The Consolidated Fund of India (CFI) is the most important government account. The Consolidated Fund contains the government’s receipts and expenditures, excluding exceptional items.
This fund was established under Article 266 (1) of the Indian Constitution. All revenues received by the government through direct and indirect taxes, money borrowed, and receipts from government loans are deposited in the Consolidated Fund of India.
Except for exceptional items, which are met from the Contingency Fund or the Public Account, all government expenditures are made from this fund. Importantly, no money can be withdrawn from this fund without the approval of the Parliament.
The Contingency Fund is established as an imprest account to meet the government’s urgent or unforeseen expenditures.
The government established this fund in accordance with Article 267 of the Indian Constitution. The President has access to this fund.
Any expenditure incurred from this fund requires subsequent approval from Parliament, and the amount withdrawn is returned to the fund from the Consolidated Fund.
The Public Account of India accounts for flows in transactions in which the government merely acts as a banker.
This fund was established in accordance with Article 266 (2) of the Constitution. It accounts for flows in transactions in which the government merely acts as a banker.
Provident funds, small savings, and so on are examples of these. These funds are not the property of the government. They must be returned to their rightful owners at some point. Because of the fund’s nature, expenditures from it do not need to be approved by Parliament.
Loans made by the government, borrowings from the Reserve Bank of India (RBI), and borrowings from foreign governments or institutions are all included in capital receipts, which also include loan recoveries, asset sales, and disinvestment.
The distinction between an annual financial statement and a budget
The term “budget” refers to a variety of documents, including the Annual Financial Statement. Demand for Grants, Appropriation Bill, Finance Bill, Memorandum Explaining the Provisions in the Finance Bill, Macroeconomic Framework Statement, Fiscal Policy Strategy Statement, Medium Term Expenditure Statement and other documents are included in the Budget.
As required by the Constitution, the Annual Financial Statement separates expenditure on revenue accounts from expenditure on other accounts.

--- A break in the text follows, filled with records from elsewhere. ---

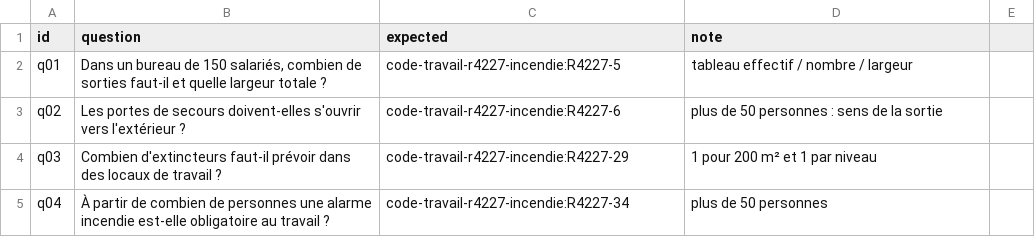
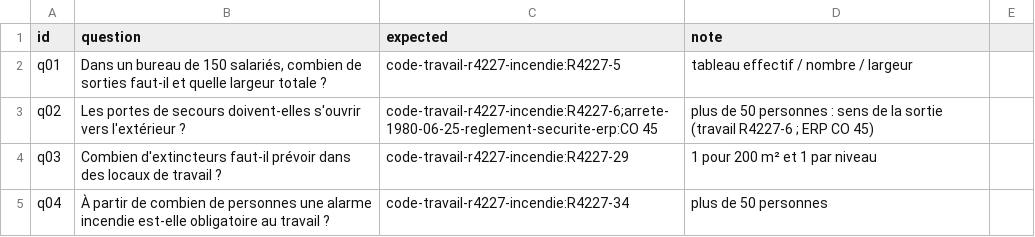
Before and after one commit to Haggar-Data-AI-Lab/fire-safety-rag, a CSV file: data/eval/questions.csv, drawn as a sheet; only a part is shown.

```diff
--- a/data/eval/questions.csv
+++ b/data/eval/questions.csv
@@ -2,3 +2,3 @@ id,question,expected,note
 q01,"Dans un bureau de 150 salariés, combien de sorties faut-il et quelle largeur totale ?",code-travail-r4227-incendie:R4227-5,tableau effectif / nombre / largeur
-q02,Les portes de secours doivent-elles s'ouvrir vers l'extérieur ?,code-travail-r4227-incendie:R4227-6,plus de 50 personnes : sens de la sortie
+q02,Les portes de secours doivent-elles s'ouvrir vers l'extérieur ?,code-travail-r4227-incendie:R4227-6;arrete-1980-06-25-reglement-securite-erp:CO 45,plus de 50 personnes : sens de la sortie (travail R4227-6 ; ERP CO 45)
 q03,Combien d'extincteurs faut-il prévoir dans des locaux de travail ?,code-travail-r4227-incendie:R4227-29,1 pour 200 m² et 1 par niveau
```
Also changed, not shown: 11 other files.
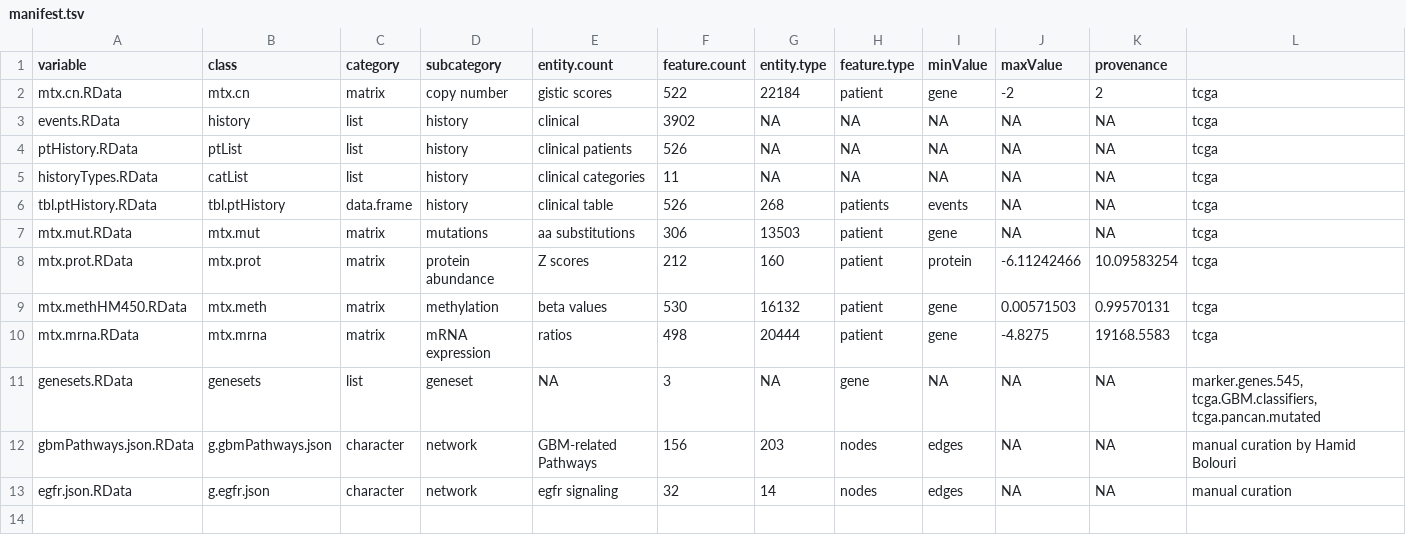
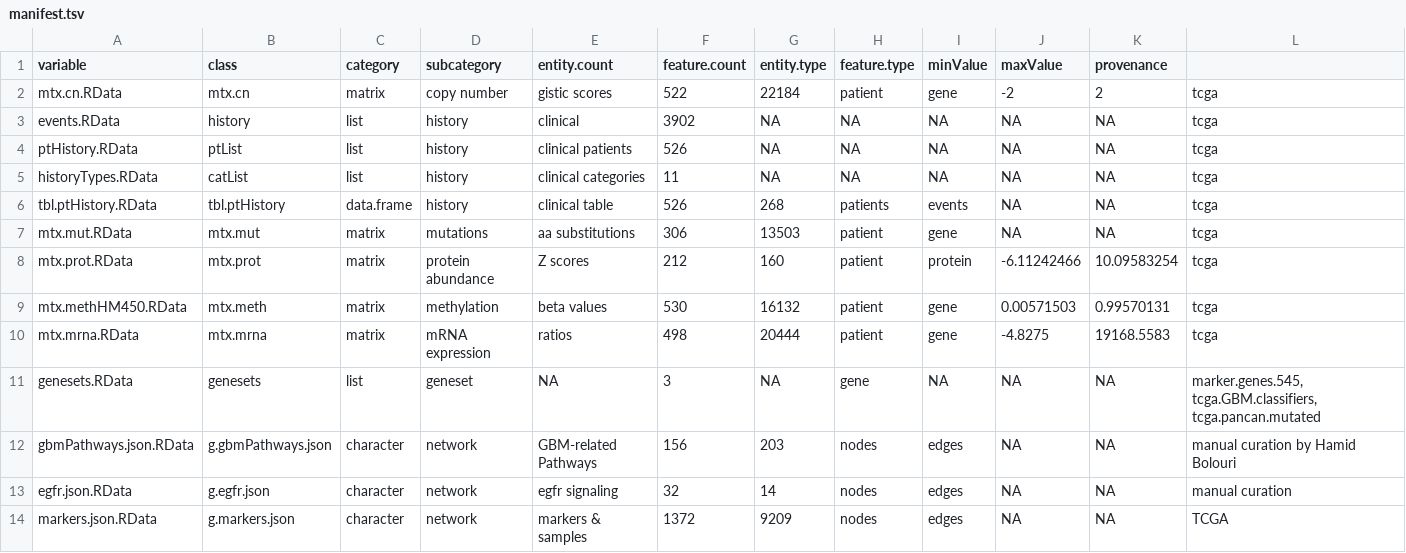
Before and after one commit to FredHutch/Oncoscape, a TSV file: dataPackages/TCGAhnsc/inst/extdata/manifest.tsv, drawn as a sheet; the diff names each change by its address in the sheet, - before the commit and + after, or states it on an @@ line.

```diff
--- a/dataPackages/TCGAhnsc/inst/extdata/manifest.tsv
+++ b/dataPackages/TCGAhnsc/inst/extdata/manifest.tsv
+row 14: markers.json.RData | g.markers.json | character | network | markers & samples | 1372 | 9209 | nodes | edges | NA | NA | TCGA
```
Also changed, not shown: dataPackages/TCGAbrca/inst/extdata/manifest.tsv, dataPackages/TCGAcoadread/inst/extdata/manifest.tsv, 28 other files.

The Union Budget is made up of revenue and capital sections, so the Annual Financial Statement is essentially the government’s budget.